UNHCR will work to strengthen legal and policy analysis, which is key to unlocking development action, by adapting UNHCR’s rights mapping tool to include IDPs. To promote strategic litigation and judicial action for IDPs’ rights, it will develop a global manual on internal displacement for judicial actors and legal practitioners. In collaboration with the GPC, UNHCR will publish the annual “Global report on law and policy on internal displacement” to monitor and promote national and local action, building on UNHCR’s Global Database on Law and Policy on Internal Displacement and dedicated research on the implementation and impact of existing frameworks.
To enhance its legal interventions to protect the rights of internally displaced people, the Office will seek to make better use of the sets of rules and practices that international humanitarian law offers to mitigate the impact of armed conflicts on civilian populations. These rules also aim to prevent further displacement, notably through a more methodical approach to frontline negotiation. To achieve improved protection outcomes for IDPs, this endeavour entails strengthening collaborative partnership with the Centre of Competence on Humanitarian Negotiation and other relevant partners.
As indicated in the High Commissioner’s Strategic Directions 2022-2026, UNHCR is developing an internal Strategic Action Plan to “Grow UNHCR’s engagement on responses and solutions for internally displaced people”. This plan will define strategies and actions for achieving measurable changes for IDPs, setting out a roadmap and milestones to monitor achievements. It will also identify barriers, opportunities, actions needed and funding requirements to promote IDP resilience and self-sufficiency.
UNHCR, the GPC and the Special Rapporteur on the Human Rights of Internally Displaced Persons will continue to co-lead the IDP Protection Expert Group (IPEG) through 2024. Through targeted country support missions, as well as global advocacy, the IPEG aims to foster political will and national leadership, and to coordinate senior-level international support for protection responses. Together with IPEG and the Special Rapporteur, as well as other partners, UNHCR plans to facilitate State-to-State peer exchanges on internal displacement. This follows the success of the first Cross-Regional Forum on Implementing Laws and Policies on Internal Displacement.
UNHCR will expand its community-based work with local organizations, including those led by IDP women and people with disabilities. As part of its AAP commitments and efforts, UNHCR seeks innovative approaches to ensure that IDPs, and all forcibly displaced and stateless people, have non-discriminatory access to services and can participate in a meaningful way in decisions affecting their lives. The Office will also ensure a timely life-saving response for survivors and those at risk of gender-based violence.

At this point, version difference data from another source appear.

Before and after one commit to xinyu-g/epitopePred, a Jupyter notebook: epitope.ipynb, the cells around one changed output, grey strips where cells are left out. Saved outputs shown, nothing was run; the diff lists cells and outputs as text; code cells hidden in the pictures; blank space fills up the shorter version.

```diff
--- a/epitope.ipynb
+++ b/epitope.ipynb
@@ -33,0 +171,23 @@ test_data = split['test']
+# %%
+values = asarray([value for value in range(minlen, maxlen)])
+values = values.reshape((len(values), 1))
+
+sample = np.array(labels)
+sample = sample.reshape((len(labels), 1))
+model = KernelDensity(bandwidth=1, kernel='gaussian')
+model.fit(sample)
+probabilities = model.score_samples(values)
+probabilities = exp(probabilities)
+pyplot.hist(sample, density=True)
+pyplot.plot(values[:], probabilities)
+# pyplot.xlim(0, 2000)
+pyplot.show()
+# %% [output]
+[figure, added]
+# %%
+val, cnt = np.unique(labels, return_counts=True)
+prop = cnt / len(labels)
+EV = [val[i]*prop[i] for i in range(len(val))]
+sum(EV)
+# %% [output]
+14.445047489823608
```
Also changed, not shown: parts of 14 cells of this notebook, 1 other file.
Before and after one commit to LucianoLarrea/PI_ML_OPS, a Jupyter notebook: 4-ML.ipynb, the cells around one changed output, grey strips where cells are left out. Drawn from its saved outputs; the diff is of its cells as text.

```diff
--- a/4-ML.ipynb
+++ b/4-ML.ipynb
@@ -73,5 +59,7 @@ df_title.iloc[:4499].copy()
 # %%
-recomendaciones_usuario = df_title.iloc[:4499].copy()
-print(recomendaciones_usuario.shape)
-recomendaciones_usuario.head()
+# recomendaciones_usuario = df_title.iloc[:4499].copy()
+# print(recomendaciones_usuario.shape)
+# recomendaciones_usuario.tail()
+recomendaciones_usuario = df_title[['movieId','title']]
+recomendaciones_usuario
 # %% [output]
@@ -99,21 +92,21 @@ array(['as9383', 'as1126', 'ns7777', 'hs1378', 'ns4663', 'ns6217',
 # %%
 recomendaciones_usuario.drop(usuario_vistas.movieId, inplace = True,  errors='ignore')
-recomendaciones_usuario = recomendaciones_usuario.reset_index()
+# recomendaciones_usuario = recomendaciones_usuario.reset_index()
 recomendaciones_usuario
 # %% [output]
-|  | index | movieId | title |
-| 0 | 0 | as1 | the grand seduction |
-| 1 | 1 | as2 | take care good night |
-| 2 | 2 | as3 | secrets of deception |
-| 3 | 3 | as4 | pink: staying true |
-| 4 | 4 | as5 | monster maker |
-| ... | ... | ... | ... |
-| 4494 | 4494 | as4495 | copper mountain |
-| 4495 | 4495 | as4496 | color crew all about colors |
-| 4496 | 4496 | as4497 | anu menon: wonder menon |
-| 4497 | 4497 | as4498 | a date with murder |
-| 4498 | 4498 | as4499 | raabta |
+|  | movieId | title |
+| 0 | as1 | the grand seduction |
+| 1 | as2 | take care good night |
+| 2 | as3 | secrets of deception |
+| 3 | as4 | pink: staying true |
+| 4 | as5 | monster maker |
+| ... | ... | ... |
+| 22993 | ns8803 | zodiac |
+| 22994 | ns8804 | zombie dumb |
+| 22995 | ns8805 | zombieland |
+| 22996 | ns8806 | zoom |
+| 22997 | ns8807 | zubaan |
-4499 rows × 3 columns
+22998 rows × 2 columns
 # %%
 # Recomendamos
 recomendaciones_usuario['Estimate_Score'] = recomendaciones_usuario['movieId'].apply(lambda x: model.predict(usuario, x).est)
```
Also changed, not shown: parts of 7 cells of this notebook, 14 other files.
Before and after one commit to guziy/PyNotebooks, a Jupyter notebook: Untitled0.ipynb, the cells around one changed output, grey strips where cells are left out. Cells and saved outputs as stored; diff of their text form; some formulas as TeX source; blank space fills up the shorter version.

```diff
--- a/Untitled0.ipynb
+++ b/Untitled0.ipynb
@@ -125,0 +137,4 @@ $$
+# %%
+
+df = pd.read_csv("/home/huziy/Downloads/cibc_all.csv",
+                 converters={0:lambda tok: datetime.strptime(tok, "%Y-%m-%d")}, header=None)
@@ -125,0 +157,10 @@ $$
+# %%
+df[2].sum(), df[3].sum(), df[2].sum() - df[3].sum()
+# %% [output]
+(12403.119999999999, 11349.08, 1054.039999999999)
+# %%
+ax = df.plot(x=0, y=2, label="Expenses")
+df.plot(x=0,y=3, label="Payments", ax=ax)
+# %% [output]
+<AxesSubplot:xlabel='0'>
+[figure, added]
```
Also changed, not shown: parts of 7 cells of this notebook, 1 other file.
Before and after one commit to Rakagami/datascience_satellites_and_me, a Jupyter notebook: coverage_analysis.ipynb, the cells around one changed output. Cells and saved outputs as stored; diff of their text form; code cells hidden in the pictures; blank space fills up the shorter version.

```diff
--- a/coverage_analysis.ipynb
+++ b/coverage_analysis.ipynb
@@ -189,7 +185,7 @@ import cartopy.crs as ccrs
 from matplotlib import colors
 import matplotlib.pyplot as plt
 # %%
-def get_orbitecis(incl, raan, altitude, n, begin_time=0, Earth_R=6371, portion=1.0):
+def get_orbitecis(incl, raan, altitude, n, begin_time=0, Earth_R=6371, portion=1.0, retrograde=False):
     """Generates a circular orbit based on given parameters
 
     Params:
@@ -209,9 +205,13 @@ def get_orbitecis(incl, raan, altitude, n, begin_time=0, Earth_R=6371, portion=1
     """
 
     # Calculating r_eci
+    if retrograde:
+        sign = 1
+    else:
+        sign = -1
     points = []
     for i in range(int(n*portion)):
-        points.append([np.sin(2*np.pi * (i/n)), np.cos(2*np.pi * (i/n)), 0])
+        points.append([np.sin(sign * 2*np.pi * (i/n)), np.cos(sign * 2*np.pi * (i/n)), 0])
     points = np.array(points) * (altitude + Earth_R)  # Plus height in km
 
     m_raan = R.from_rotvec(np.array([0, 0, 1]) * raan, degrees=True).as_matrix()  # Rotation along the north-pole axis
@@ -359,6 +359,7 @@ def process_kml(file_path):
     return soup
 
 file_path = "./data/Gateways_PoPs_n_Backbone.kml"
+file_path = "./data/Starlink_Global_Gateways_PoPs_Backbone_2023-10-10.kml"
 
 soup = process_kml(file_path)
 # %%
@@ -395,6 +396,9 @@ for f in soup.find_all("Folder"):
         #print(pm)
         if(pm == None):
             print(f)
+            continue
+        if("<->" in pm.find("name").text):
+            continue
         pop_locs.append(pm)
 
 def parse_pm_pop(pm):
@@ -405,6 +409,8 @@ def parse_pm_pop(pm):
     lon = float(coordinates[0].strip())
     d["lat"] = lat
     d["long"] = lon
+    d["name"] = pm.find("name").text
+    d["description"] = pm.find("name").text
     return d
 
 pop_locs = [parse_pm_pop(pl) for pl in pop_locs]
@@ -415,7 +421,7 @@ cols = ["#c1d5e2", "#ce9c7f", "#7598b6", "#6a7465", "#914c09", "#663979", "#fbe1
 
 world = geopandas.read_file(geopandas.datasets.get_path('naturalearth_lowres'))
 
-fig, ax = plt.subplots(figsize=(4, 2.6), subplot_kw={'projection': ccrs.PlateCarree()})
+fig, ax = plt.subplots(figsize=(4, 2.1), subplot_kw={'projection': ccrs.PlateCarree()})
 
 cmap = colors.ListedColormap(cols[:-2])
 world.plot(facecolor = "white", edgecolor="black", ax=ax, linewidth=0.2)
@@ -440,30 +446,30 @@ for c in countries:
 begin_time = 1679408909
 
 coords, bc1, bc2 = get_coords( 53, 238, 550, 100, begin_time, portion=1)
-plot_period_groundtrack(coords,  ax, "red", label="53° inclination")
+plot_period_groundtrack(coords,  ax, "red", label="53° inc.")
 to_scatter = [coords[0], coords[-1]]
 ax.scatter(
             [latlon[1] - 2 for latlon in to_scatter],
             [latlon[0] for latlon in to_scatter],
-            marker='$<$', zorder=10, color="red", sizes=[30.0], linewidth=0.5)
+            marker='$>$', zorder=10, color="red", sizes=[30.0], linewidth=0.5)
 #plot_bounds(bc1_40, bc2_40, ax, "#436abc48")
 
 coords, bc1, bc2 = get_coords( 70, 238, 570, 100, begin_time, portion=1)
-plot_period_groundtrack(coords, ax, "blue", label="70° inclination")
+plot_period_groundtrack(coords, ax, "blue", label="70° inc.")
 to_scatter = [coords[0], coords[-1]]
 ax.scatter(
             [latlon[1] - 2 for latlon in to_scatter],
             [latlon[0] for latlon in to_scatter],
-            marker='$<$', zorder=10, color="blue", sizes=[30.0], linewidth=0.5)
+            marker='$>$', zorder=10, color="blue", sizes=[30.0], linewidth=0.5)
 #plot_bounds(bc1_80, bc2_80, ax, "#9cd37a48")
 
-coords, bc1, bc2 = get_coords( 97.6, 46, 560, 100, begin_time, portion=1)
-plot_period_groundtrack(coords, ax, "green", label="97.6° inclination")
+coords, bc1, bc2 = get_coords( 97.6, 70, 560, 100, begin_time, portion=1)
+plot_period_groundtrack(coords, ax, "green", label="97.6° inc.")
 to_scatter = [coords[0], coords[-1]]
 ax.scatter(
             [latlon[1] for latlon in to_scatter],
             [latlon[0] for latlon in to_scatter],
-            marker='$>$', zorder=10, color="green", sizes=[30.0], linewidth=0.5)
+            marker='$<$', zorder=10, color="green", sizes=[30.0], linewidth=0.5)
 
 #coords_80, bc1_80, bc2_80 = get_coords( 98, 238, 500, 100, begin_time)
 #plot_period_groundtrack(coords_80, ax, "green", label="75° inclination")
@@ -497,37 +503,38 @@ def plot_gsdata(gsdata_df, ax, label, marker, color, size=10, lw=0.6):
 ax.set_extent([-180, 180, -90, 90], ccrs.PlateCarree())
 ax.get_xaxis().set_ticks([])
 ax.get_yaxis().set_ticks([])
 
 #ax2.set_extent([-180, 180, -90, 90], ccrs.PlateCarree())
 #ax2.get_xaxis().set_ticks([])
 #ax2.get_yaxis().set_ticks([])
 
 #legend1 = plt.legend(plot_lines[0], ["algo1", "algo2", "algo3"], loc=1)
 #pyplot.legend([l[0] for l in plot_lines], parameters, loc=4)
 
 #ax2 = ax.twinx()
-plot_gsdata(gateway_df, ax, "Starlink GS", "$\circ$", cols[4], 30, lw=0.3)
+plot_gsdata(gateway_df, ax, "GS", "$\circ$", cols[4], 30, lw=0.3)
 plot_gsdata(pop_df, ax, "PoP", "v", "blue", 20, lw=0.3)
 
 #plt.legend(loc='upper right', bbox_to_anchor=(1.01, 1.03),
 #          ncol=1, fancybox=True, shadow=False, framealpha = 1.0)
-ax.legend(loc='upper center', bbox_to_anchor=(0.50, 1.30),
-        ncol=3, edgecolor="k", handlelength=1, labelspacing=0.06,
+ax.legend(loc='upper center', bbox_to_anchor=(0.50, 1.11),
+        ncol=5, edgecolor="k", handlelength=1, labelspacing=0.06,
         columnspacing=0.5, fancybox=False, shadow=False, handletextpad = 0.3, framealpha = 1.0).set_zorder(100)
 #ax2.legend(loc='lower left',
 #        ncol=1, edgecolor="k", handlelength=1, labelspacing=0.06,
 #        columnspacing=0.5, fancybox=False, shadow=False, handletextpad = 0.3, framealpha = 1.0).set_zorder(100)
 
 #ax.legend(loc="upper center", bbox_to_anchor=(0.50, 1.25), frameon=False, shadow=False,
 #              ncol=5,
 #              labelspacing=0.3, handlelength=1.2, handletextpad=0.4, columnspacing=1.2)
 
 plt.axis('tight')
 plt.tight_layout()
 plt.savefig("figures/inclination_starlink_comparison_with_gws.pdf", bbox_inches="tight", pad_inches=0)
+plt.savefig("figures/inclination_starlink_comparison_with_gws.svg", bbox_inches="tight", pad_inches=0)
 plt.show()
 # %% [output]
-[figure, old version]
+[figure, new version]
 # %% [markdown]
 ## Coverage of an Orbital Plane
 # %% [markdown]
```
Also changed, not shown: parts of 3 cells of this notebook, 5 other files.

To help people find a way out of their displacement, UNHCR will incorporate approaches and principles that open pathways to durable solutions in its coordination, advocacy and planning/programming efforts across the displacement spectrum. This will include activities to support return and local stay, as per the preference of the individual.
The Office is committed to implementing the UN Secretary-General’s Action Agenda on Internal Displacement, which has three goals:
- to help IDPs find a durable solution to their displacement,
- better prevent new displacement crises from emerging,
- and ensure those facing displacement receive effective protection and assistance.
In 2023 UNHCR published its “Institutional plan on solutions to internal displacement”, which includes lending strong support to efforts by Resident Coordinators to develop country strategies for protection and solutions. As part of its commitments in support of the Action Agenda, UNHCR will field-test and finalize an IDP protection risk assessment tool in government-led solutions processes, to be used by Resident Coordinators and country teams.